:: Work item ::
The string "page" appears in some lines of the entries that follow; copy each such line.
=== Recorded data ===
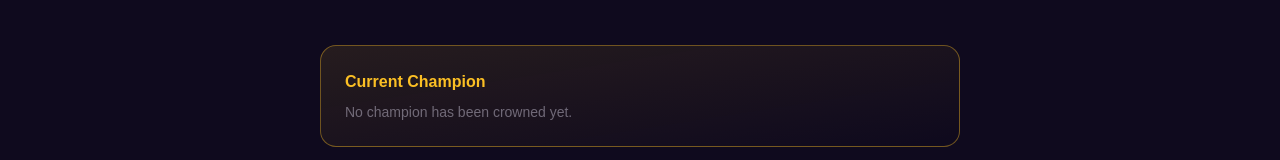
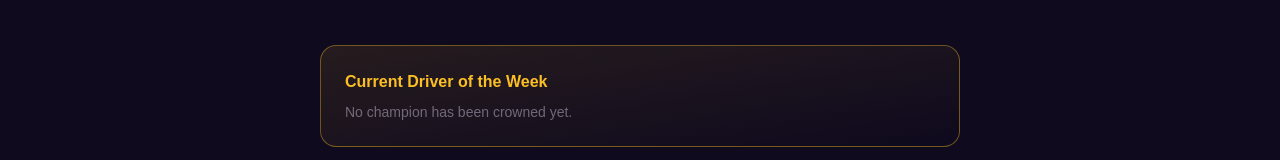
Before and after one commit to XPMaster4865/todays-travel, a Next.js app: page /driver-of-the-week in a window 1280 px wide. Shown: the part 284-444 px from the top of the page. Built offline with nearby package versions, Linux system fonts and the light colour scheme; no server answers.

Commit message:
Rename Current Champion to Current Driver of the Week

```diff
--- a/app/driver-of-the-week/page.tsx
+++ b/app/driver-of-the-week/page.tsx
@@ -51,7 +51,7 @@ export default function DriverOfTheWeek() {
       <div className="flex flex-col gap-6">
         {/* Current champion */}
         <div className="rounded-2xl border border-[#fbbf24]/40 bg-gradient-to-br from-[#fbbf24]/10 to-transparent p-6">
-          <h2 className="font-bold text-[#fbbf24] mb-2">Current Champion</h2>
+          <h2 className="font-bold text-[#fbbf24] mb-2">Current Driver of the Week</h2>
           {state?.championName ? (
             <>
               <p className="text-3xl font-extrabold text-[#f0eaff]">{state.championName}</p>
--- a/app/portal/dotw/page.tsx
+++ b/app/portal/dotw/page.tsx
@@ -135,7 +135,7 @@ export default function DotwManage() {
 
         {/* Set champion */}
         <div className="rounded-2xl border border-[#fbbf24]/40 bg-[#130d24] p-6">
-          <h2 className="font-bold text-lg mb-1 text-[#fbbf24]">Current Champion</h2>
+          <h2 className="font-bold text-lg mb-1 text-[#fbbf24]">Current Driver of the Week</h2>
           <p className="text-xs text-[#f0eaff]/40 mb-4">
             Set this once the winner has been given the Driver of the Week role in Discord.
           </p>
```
===
:: Result below ::
Before and after one commit to XPMaster4865/todays-travel, a Next.js app: page /driver-of-the-week in a window 1280 px wide. Shown: the part 284-444 px from the top of the page. Built offline with nearby package versions, Linux system fonts and the light colour scheme; no server answers.
--- a/app/driver-of-the-week/page.tsx
+++ b/app/driver-of-the-week/page.tsx
--- a/app/portal/dotw/page.tsx
+++ b/app/portal/dotw/page.tsx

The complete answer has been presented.